= Directions for this task =
Every line below that holds the word "Crossref" must be listed.

= Study material =
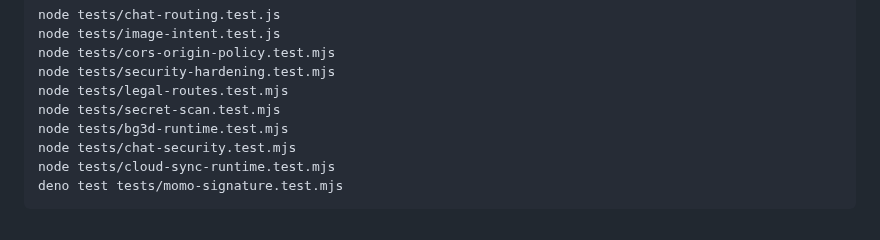
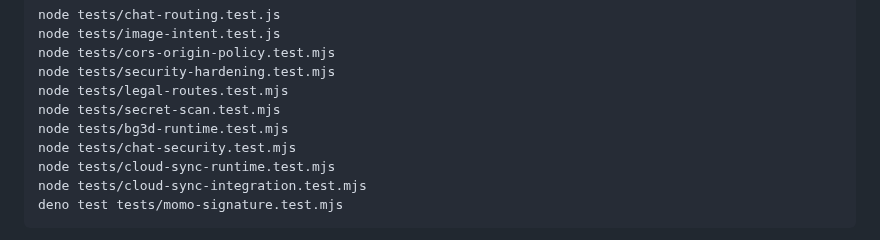
Before and after one commit to ltrtrongphu-png/LegendaryAI, a Markdown page: README.md, the part around the change. GitHub-like rendering.

Commit message:
docs(testing): document cloud sync integration test

```diff
--- a/README.md
+++ b/README.md
@@ -92,6 +92,7 @@ node tests/secret-scan.test.mjs
 node tests/bg3d-runtime.test.mjs
 node tests/chat-security.test.mjs
 node tests/cloud-sync-runtime.test.mjs
+node tests/cloud-sync-integration.test.mjs
 deno test tests/momo-signature.test.mjs</code></pre>
 
 CI also type-checks Edge Functions with Deno and runs a Playwright browser smoke test for the app shell, deep links, and legal routes. To run that browser test locally, install Node.js 22, run `npm install --no-save --package-lock=false playwright@1.64.1`, install Chromium with `npx --no-install playwright install chromium`, then run `node tests/e2e-smoke.mjs`. These checks still do **not** replace adversarial integration tests against a real PostgreSQL/Supabase staging project, MoMo sandbox callback tests, or a live local-model smoke test.
```
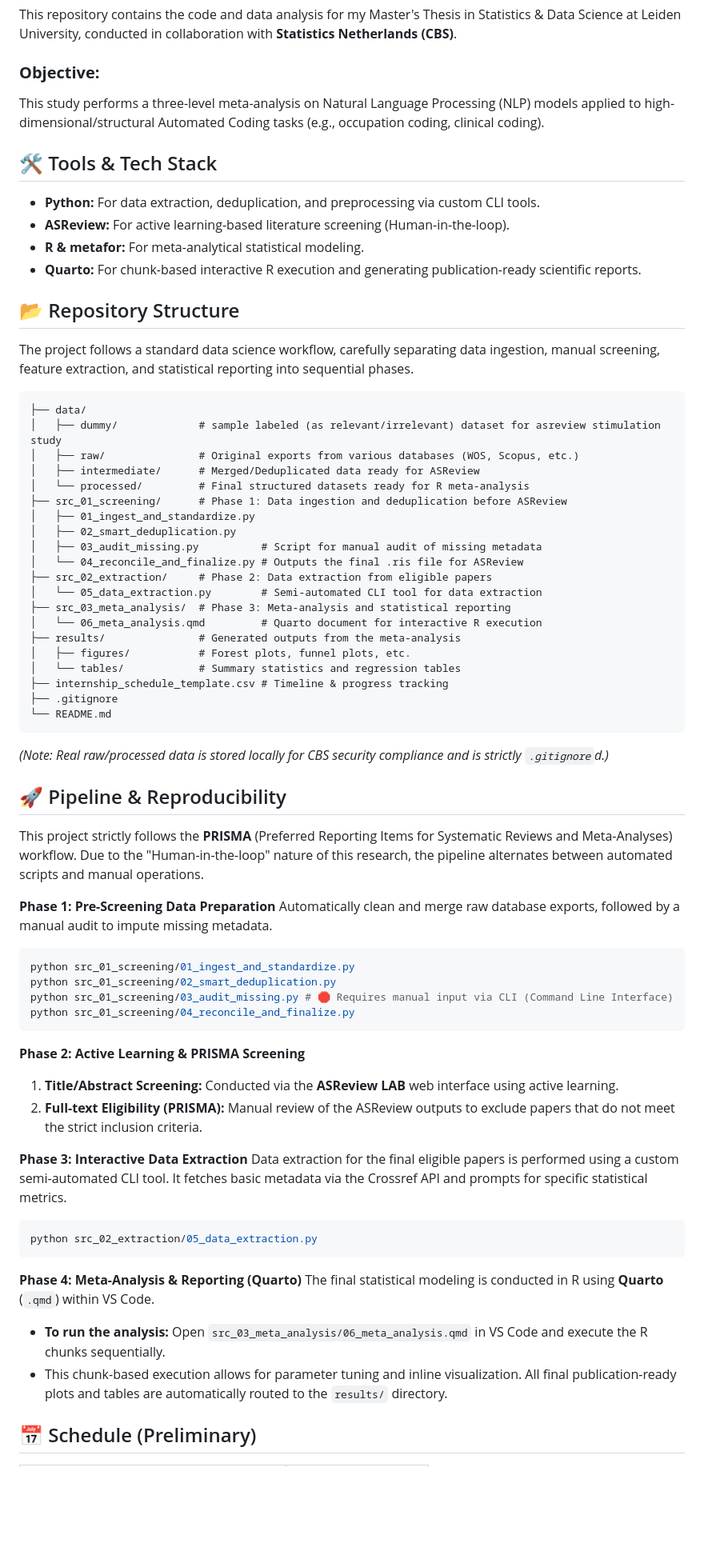
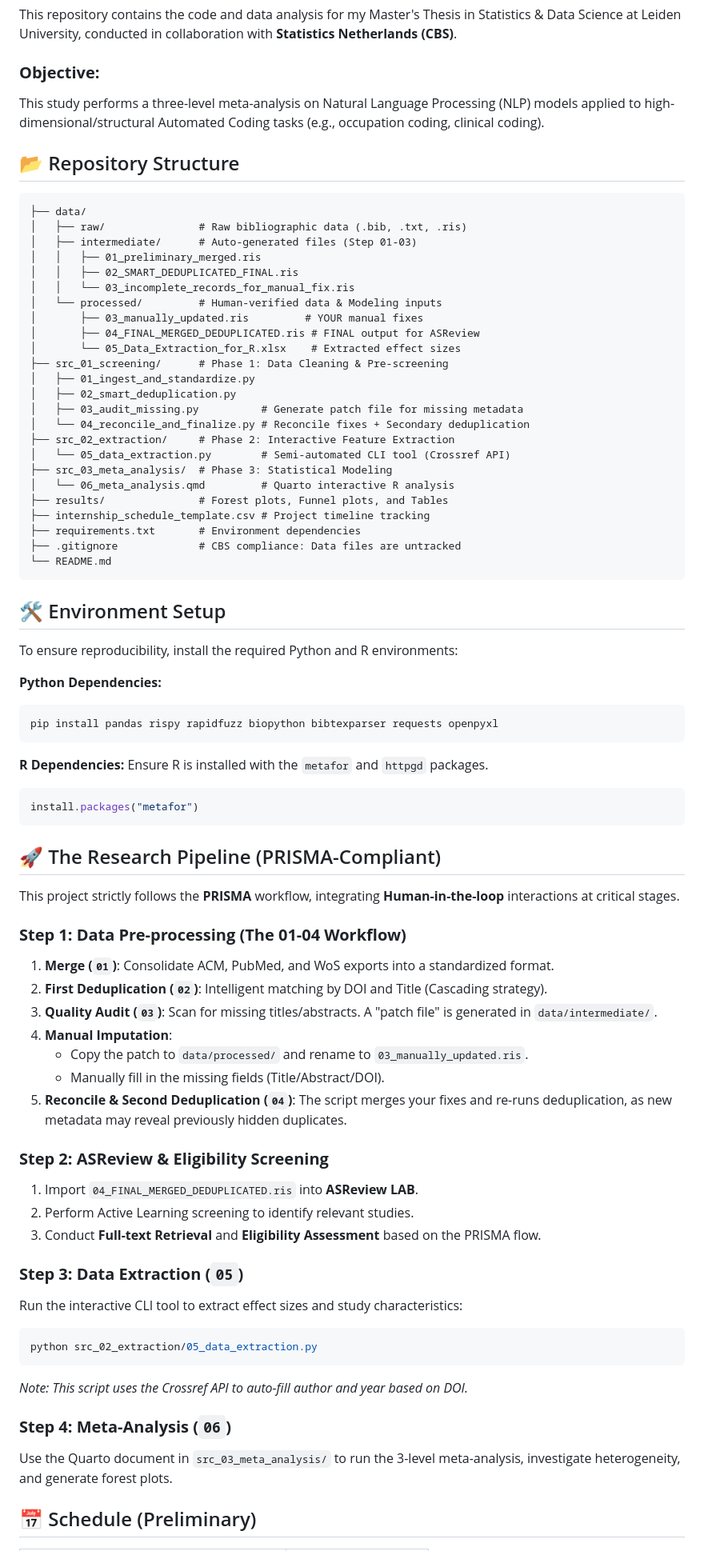
Before and after one commit to JBTeng/CBS-internship_nlp-meta-analysis, a Markdown page: README.md, the part around one of its changes. Shown at 80% size. Drawn GitHub-style; blank space fills up the shorter version.

Commit message:
Revise README.md for clarity and structure
Updated tools and tech stack, repository structure, environment setup, and research pipeline sections in README.md.

````diff
--- a/README.md
+++ b/README.md
@@ -12,65 +12,75 @@ This repository contains the code and data analysis for my Master's Thesis in St
 ### **Objective:**
 This study performs a three-level meta-analysis on Natural Language Processing (NLP) models applied to high-dimensional/structural Automated Coding tasks (e.g., occupation coding, clinical coding).
 
-## 🛠️ Tools & Tech Stack
-* **Python:** For data extraction, deduplication, and preprocessing via custom CLI tools.
-* **ASReview:** For active learning-based literature screening (Human-in-the-loop).
-* **R & metafor:** For meta-analytical statistical modeling.
-* **Quarto:** For chunk-based interactive R execution and generating publication-ready scientific reports.
-
 ## 📂 Repository Structure
-The project follows a standard data science workflow, carefully separating data ingestion, manual screening, feature extraction, and statistical reporting into sequential phases.
-
 ```text
 ├── data/
-│   ├── dummy/             # sample labeled (as relevant/irrelevant) dataset for asreview stimulation study
-│   ├── raw/               # Original exports from various databases (WOS, Scopus, etc.)
-│   ├── intermediate/      # Merged/Deduplicated data ready for ASReview
-│   └── processed/         # Final structured datasets ready for R meta-analysis
-├── src_01_screening/      # Phase 1: Data ingestion and deduplication before ASReview
+│   ├── raw/               # Raw bibliographic data (.bib, .txt, .ris)
+│   ├── intermediate/      # Auto-generated files (Step 01-03)
+│   │   ├── 01_preliminary_merged.ris
+│   │   ├── 02_SMART_DEDUPLICATED_FINAL.ris
+│   │   └── 03_incomplete_records_for_manual_fix.ris
+│   └── processed/         # Human-verified data & Modeling inputs
+│       ├── 03_manually_updated.ris         # YOUR manual fixes
+│       ├── 04_FINAL_MERGED_DEDUPLICATED.ris # FINAL output for ASReview
+│       └── 05_Data_Extraction_for_R.xlsx    # Extracted effect sizes
+├── src_01_screening/      # Phase 1: Data Cleaning & Pre-screening
 │   ├── 01_ingest_and_standardize.py
 │   ├── 02_smart_deduplication.py
-│   ├── 03_audit_missing.py          # Script for manual audit of missing metadata
-│   └── 04_reconcile_and_finalize.py # Outputs the final .ris file for ASReview
-├── src_02_extraction/     # Phase 2: Data extraction from eligible papers
-│   └── 05_data_extraction.py        # Semi-automated CLI tool for data extraction
-├── src_03_meta_analysis/  # Phase 3: Meta-analysis and statistical reporting
-│   └── 06_meta_analysis.qmd         # Quarto document for interactive R execution
-├── results/               # Generated outputs from the meta-analysis
-│   ├── figures/           # Forest plots, funnel plots, etc.
-│   └── tables/            # Summary statistics and regression tables
-├── internship_schedule_template.csv # Timeline & progress tracking
-├── .gitignore
+│   ├── 03_audit_missing.py          # Generate patch file for missing metadata
+│   └── 04_reconcile_and_finalize.py # Reconcile fixes + Secondary deduplication
+├── src_02_extraction/     # Phase 2: Interactive Feature Extraction
+│   └── 05_data_extraction.py        # Semi-automated CLI tool (Crossref API)
+├── src_03_meta_analysis/  # Phase 3: Statistical Modeling
+│   └── 06_meta_analysis.qmd         # Quarto interactive R analysis
+├── results/               # Forest plots, Funnel plots, and Tables
+├── internship_schedule_template.csv # Project timeline tracking
+├── requirements.txt       # Environment dependencies
+├── .gitignore             # CBS compliance: Data files are untracked
 └── README.md
 ```
-*(Note: Real raw/processed data is stored locally for CBS security compliance and is strictly `.gitignore`d.)*
 
-## 🚀 Pipeline & Reproducibility
-This project strictly follows the **PRISMA** (Preferred Reporting Items for Systematic Reviews and Meta-Analyses) workflow. Due to the "Human-in-the-loop" nature of this research, the pipeline alternates between automated scripts and manual operations.
+## 🛠️ Environment Setup
+To ensure reproducibility, install the required Python and R environments:
 
-**Phase 1: Pre-Screening Data Preparation**
-Automatically clean and merge raw database exports, followed by a manual audit to impute missing metadata.
+**Python Dependencies:**
 ```bash
-python src_01_screening/01_ingest_and_standardize.py
-python src_01_screening/02_smart_deduplication.py
-python src_01_screening/03_audit_missing.py # 🛑 Requires manual input via CLI (Command Line Interface)
-python src_01_screening/04_reconcile_and_finalize.py
+pip install pandas rispy rapidfuzz biopython bibtexparser requests openpyxl
 ```
 
-**Phase 2: Active Learning & PRISMA Screening**
-1. **Title/Abstract Screening:** Conducted via the **ASReview LAB** web interface using active learning.
-2. **Full-text Eligibility (PRISMA):** Manual review of the ASReview outputs to exclude papers that do not meet the strict inclusion criteria.
+**R Dependencies:**
+Ensure R is installed with the `metafor` and `httpgd` packages.
+```R
+install.packages("metafor")
+```
 
-**Phase 3: Interactive Data Extraction**
-Data extraction for the final eligible papers is performed using a custom semi-automated CLI tool. It fetches basic metadata via the Crossref API and prompts for specific statistical metrics.
+## 🚀 The Research Pipeline (PRISMA-Compliant)
+
+This project strictly follows the **PRISMA** workflow, integrating **Human-in-the-loop** interactions at critical stages.
+
+### **Step 1: Data Pre-processing (The 01-04 Workflow)**
+1. **Merge (`01`)**: Consolidate ACM, PubMed, and WoS exports into a standardized format.
+2. **First Deduplication (`02`)**: Intelligent matching by DOI and Title (Cascading strategy).
+3. **Quality Audit (`03`)**: Scan for missing titles/abstracts. A "patch file" is generated in `data/intermediate/`.
+4. **Manual Imputation**:
+   * Copy the patch to `data/processed/` and rename to `03_manually_updated.ris`.
+   * Manually fill in the missing fields (Title/Abstract/DOI).
+5. **Reconcile & Second Deduplication (`04`)**: The script merges your fixes and re-runs deduplication, as new metadata may reveal previously hidden duplicates.
+
+### **Step 2: ASReview & Eligibility Screening**
+1. Import `04_FINAL_MERGED_DEDUPLICATED.ris` into **ASReview LAB**.
+2. Perform Active Learning screening to identify relevant studies.
+3. Conduct **Full-text Retrieval** and **Eligibility Assessment** based on the PRISMA flow.
+
+### **Step 3: Data Extraction (`05`)**
+Run the interactive CLI tool to extract effect sizes and study characteristics:
 ```bash
 python src_02_extraction/05_data_extraction.py
 ```
+*Note: This script uses the Crossref API to auto-fill author and year based on DOI.*
 
-**Phase 4: Meta-Analysis & Reporting (Quarto)**
-The final statistical modeling is conducted in R using **Quarto** (`.qmd`) within VS Code.
-* **To run the analysis:** Open `src_03_meta_analysis/06_meta_analysis.qmd` in VS Code and execute the R chunks sequentially.
-* This chunk-based execution allows for parameter tuning and inline visualization. All final publication-ready plots and tables are automatically routed to the `results/` directory.
+### **Step 4: Meta-Analysis (`06`)**
+Use the Quarto document in `src_03_meta_analysis/` to run the 3-level meta-analysis, investigate heterogeneity, and generate forest plots.
 
 ## 📅 Schedule (Preliminary)
 | Task | Schedule |
````
Also changed, not shown: other parts of README.md (+1 -1 lines).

= Exercise answer =
+│   └── 05_data_extraction.py        # Semi-automated CLI tool (Crossref API)
-Data extraction for the final eligible papers is performed using a custom semi-automated CLI tool. It fetches basic metadata via the Crossref API and prompts for specific statistical metrics.
+*Note: This script uses the Crossref API to auto-fill author and year based on DOI.*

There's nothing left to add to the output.